Scientists have found in a recent study running is equally effective in treating depression as taking medicines as the findings also underlined greater benefits of physical activity than antidepressants.
The research also found that people do not generally go for running but opt for medication.
After analysing data from 140 patients, the researchers revealed that despite equal benefits of running and medications, running improves health and antidepressants adversely impact the human body over time.
Researchers noted that members who chose antidepressants were slightly more depressed than the members of the group that chose to take running.
Dr Penninx said: “This study gave anxious and depressed people a real-life choice, medication or exercise. Interestingly, the majority opted for exercise, which led to the numbers in the running group being larger than in the medication group.”
For those on medications, healthcare professionals suggest people timely intake of medicines, which does not impact daily behaviours.
Nevertheless, running, or exercise was found to solve the issue of a sedentary routine often found in depressed patients who are generally encouraged to go outside, set personal goals, improve their fitness, and participate in a group activity.
Experts also revealed that fewer people adhered to physical activity than in the antidepressant group, despite initially choosing running over antidepressants.
In the end, half of the participants in both groups showed improvement in depression and anxiety, and the running group also reported improvement in physical health.
People in the medication group showed slight adverse metabolic markers, according to the study.
“Antidepressants generally had a worse impact on body weight, heart rate variability, and blood pressure, whereas running therapy led to improved effects on general fitness and heart rate for instance,” Dr Penninx said.

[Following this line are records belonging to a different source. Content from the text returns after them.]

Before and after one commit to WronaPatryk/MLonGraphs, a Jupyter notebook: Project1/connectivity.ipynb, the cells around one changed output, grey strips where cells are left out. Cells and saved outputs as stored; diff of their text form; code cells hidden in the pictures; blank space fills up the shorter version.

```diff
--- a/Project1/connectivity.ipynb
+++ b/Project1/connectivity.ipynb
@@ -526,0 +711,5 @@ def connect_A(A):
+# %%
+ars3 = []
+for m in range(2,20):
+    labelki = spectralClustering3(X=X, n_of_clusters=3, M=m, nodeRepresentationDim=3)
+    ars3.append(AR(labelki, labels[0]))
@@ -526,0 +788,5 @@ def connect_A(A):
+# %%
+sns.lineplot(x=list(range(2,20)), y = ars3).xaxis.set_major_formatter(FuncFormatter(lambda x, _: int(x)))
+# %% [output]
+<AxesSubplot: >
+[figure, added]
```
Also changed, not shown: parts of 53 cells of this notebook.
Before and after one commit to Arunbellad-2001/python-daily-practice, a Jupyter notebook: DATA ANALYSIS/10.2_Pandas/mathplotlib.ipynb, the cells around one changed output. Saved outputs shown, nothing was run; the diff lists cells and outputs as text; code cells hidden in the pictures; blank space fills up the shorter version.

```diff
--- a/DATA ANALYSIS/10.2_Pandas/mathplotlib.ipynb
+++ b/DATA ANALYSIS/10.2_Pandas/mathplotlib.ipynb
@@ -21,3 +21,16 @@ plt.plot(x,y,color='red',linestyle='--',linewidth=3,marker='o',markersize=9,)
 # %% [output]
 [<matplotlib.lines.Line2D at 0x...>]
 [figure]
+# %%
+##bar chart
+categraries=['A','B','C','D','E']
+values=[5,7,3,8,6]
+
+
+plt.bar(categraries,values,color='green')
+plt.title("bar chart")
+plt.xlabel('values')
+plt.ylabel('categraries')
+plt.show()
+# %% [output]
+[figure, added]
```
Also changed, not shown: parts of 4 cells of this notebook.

“Telling patients to go run is not enough. Changing physical activity behaviour will require adequate supervision and encouragement as we did by implementing exercise therapy in a mental health care institution,” Dr Pennix added.